The National Association of Federal Credit Unions hosted a “fly-in” this week, bringing members to Washington to visit Capitol Hill and directly lobby their representatives. The American Banker’s Association was not amused.
Fly-ins are a popular tool used by trade groups to leverage the power of their members. Hundreds, or thousands, of executives from member organizations flood Capitol Hill — sincere amateur lobbyists who, especially in the case of credit unions, have strong ties to the local communities lawmakers rely on for support and campaign money. For a group like the NAFCU, which runs a mid-sized lobbying operation a fly-in can carry a message to far more congressional offices than paid lobbyists can on their own.
But credit unions are in the middle of a feud with big banks. Credit unions are legally nonprofits and are exempt from paying taxes. That’s a sore point for commercial banks, which have been losing business to traditionally more customer friendly credit unions. So big banks have gone on the warpath against the credit union’s tax exemption.

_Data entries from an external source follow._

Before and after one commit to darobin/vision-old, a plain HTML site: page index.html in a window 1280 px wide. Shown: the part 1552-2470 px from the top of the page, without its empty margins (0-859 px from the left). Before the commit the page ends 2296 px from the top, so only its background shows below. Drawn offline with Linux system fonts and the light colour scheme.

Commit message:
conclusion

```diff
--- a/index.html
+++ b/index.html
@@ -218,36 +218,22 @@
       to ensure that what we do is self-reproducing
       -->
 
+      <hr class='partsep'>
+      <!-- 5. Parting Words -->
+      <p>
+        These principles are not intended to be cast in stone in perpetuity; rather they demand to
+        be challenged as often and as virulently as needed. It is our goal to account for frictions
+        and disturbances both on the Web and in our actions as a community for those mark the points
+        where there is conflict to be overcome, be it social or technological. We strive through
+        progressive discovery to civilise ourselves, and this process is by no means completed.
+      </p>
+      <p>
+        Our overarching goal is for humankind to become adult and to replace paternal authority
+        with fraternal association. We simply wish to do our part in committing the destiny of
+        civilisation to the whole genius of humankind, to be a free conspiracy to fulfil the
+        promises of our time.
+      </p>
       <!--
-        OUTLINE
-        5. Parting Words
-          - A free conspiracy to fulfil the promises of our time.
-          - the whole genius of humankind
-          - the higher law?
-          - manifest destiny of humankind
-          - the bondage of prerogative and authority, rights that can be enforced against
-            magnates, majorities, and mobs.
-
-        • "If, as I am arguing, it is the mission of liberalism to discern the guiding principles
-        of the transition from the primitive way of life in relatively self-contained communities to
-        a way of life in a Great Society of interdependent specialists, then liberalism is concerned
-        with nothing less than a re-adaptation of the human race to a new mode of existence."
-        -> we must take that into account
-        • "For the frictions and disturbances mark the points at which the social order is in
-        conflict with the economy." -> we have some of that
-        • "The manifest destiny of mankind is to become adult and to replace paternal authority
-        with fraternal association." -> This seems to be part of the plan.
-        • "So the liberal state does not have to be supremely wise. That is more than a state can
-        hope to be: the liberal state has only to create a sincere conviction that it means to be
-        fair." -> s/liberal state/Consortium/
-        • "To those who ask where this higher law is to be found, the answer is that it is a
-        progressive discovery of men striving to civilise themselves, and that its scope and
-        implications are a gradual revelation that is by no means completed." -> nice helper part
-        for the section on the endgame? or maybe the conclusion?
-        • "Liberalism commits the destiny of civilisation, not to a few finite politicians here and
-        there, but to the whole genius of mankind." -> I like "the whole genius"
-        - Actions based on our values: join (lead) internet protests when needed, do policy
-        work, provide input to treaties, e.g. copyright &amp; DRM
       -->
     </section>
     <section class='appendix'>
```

It might have been useful when credit unions were small and representing “the little guy”, but they’re not small anymore, claims a well-orchestrated campaign in recent months by the American Bankers Association.